But it has us wondering: How have tastes changed over the years? Sure, the '80s saw a cultural shift through "My Adidas", and the '90s were ruled by 'Lo Heads. But today's rapper has a far deeper well of sartorial influences, like Maison Margiela, and Saint Laurent Paris—or Rick Owens and Raf Simons (who, ironically, also work with adidas). Where do these luxury names stand compared to the Moschinos of the fashion world—a label that's been around for decades, but only recently seeing widespread acclaim? Hip-hop's names are referencing a mix-and-match of contemporary high-fashion and brands who are redefining streetwear—a pairing that's both unique to today's rappers, but still authentic to the culture's decades-old roots.
So how does this blend of brands match up? Thanks to Rap Stats, a visual tracker of how often a topic is mentioned in rap music (with data starting in 1988), breaks down not just what's getting lyrical love—but the year in which that term is dominating.
When it comes to sneakers, while adidas had dominance going into '90s (and again in the latter part of the same decade), Nike's been crushing rap mentions since around the year 2000—and hasn't looked back since.
For traditional luxury brands, we may consider Ralph Lauren to be a stalwart of hip-hop heads, but when compared to other older luxury brands—like Prada, Louis Vuitton, and especially Gucci—Ralph's barely a drop in the bucket.
In perhaps the most rigorous grouping: some high-fashion names that have seen a revival in contemporary interest (thanks to a new designer, in the case of Moschino, Givenchy, and Balmain) along with relatively new fashion faces like Hood By Air, Raf Simons and Rick Owens, the results vary.
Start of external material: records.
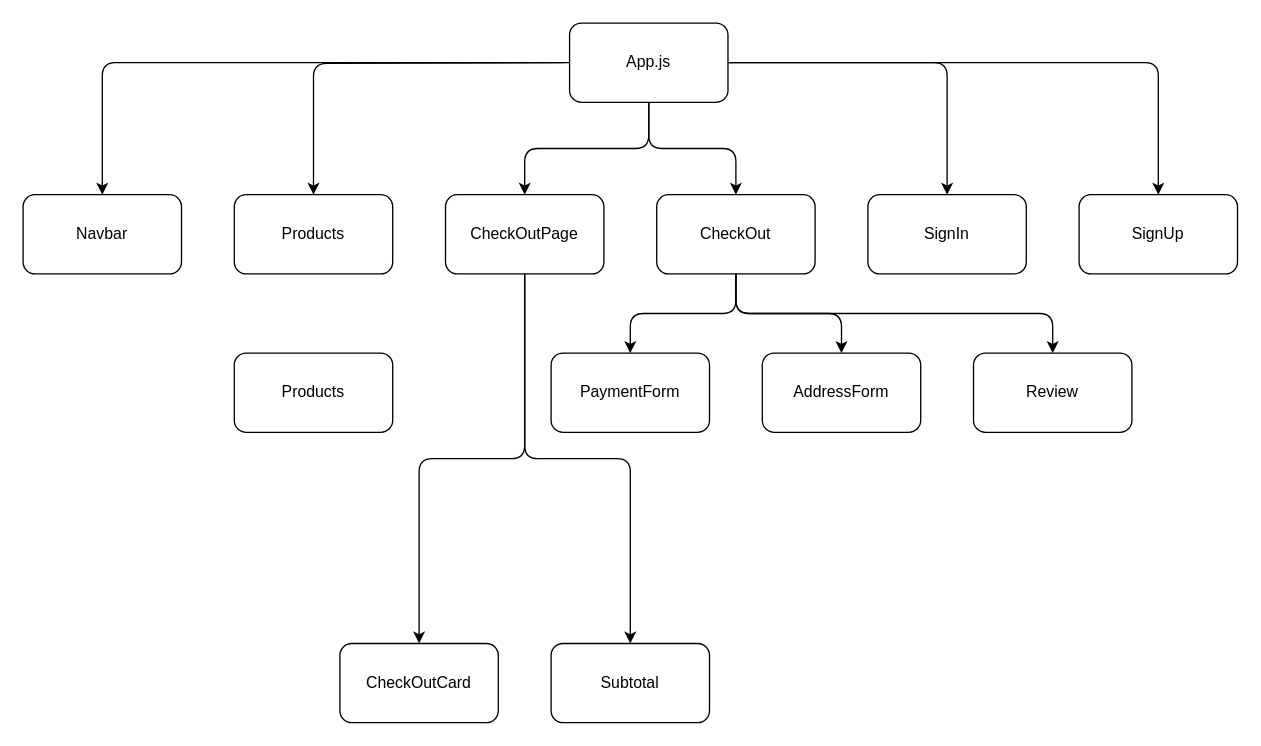
Above: Diagrama sin título.drawio in mauriGaray/cmecommerce (draw.io), before the change. Source tidied: cells renumbered, new cells numbered last; positions are measured from the earlier drawing's top-left corner, leaving out a move shared by most shapes. Both pictures are drawn from the tidied source at 132%, with x=0, y=0 at pixel (22, 22).
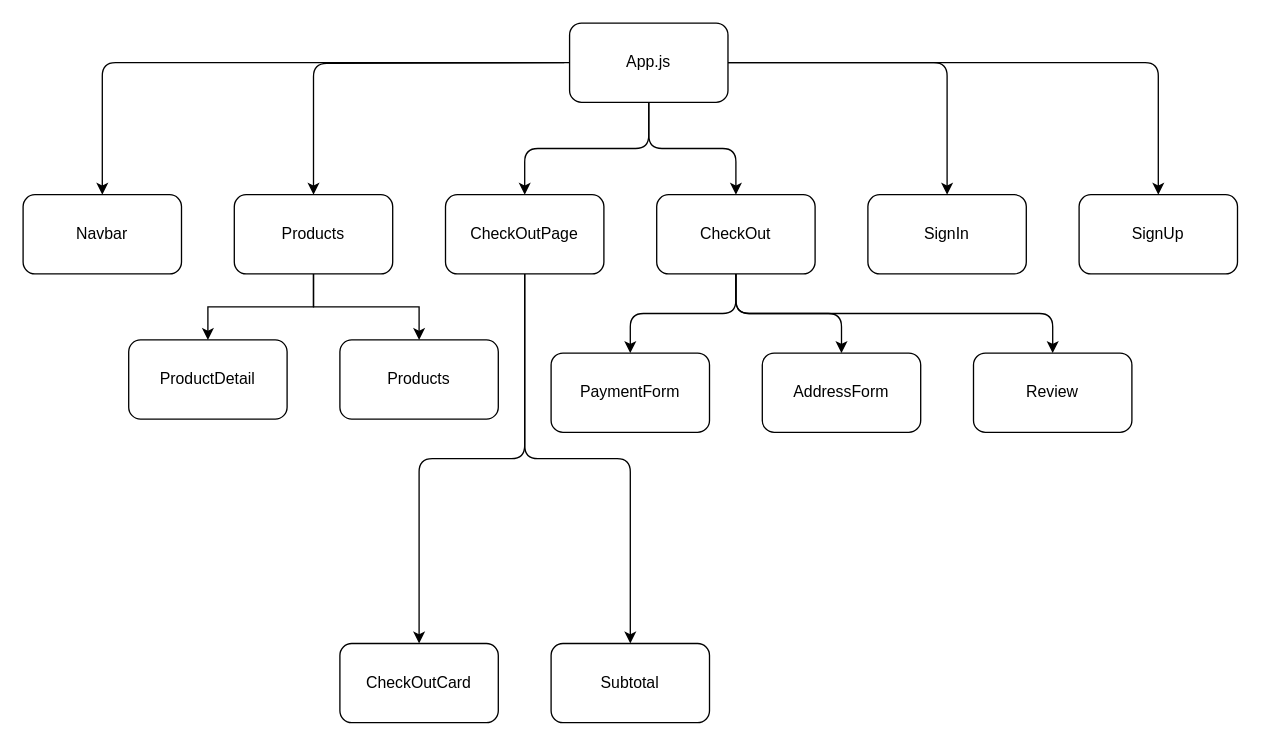
The same diagram, later.

Unchanged cells that the change refers to:
```xml
<mxCell id="11" value="Products" style="rounded=1;whiteSpace=wrap;html=1;" parent="1" vertex="1">
  <mxGeometry x="160" y="130" width="120" height="60" as="geometry" />
</mxCell>
```

Diff of the diagram source:
```diff
@@
+    <mxCell id="27" style="edgeStyle=orthogonalEdgeStyle;rounded=0;jettySize=auto;html=1;exitX=0.5;exitY=1;exitDx=0;exitDy=0;entryX=0.5;entryY=0;entryDx=0;entryDy=0;" parent="1" edge="1" source="11" target="21">
+      <mxGeometry relative="1" as="geometry" />
+    </mxCell>
+    <mxCell id="28" style="edgeStyle=orthogonalEdgeStyle;rounded=0;jettySize=auto;html=1;exitX=0.5;exitY=1;exitDx=0;exitDy=0;" parent="1" edge="1" source="11" target="29">
+      <mxGeometry relative="1" as="geometry" />
+    </mxCell>
@@
     <mxCell id="21" value="Products" style="rounded=1;whiteSpace=wrap;html=1;" parent="1" vertex="1">
-      <mxGeometry x="160" y="250" width="120" height="60" as="geometry" />
+      <mxGeometry x="240" y="240" width="120" height="60" as="geometry" />
     </mxCell>
@@
+    <mxCell id="29" value="ProductDetail" style="rounded=1;whiteSpace=wrap;html=1;" parent="1" vertex="1">
+      <mxGeometry x="80" y="240" width="120" height="60" as="geometry" />
+    </mxCell>
```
While Moschino has years of cultural cachet that dates back to Biggie's day, and the relative age of Raf Simons' and Rick Owens' labels is youthful compared to Givenchy's 63-year history, it's Givenchy who dominates the charts. Though there are probably several reasons for this growth over the past decade, Riccardo Tisci's appointment to creative director in 2005 is likely a major force behind it.
This isn't the "final word" on what rappers are really wearing and representing, but it's a reminder that what we see hyped up on the runways and street style cycle doesn't always translate directly to the studio.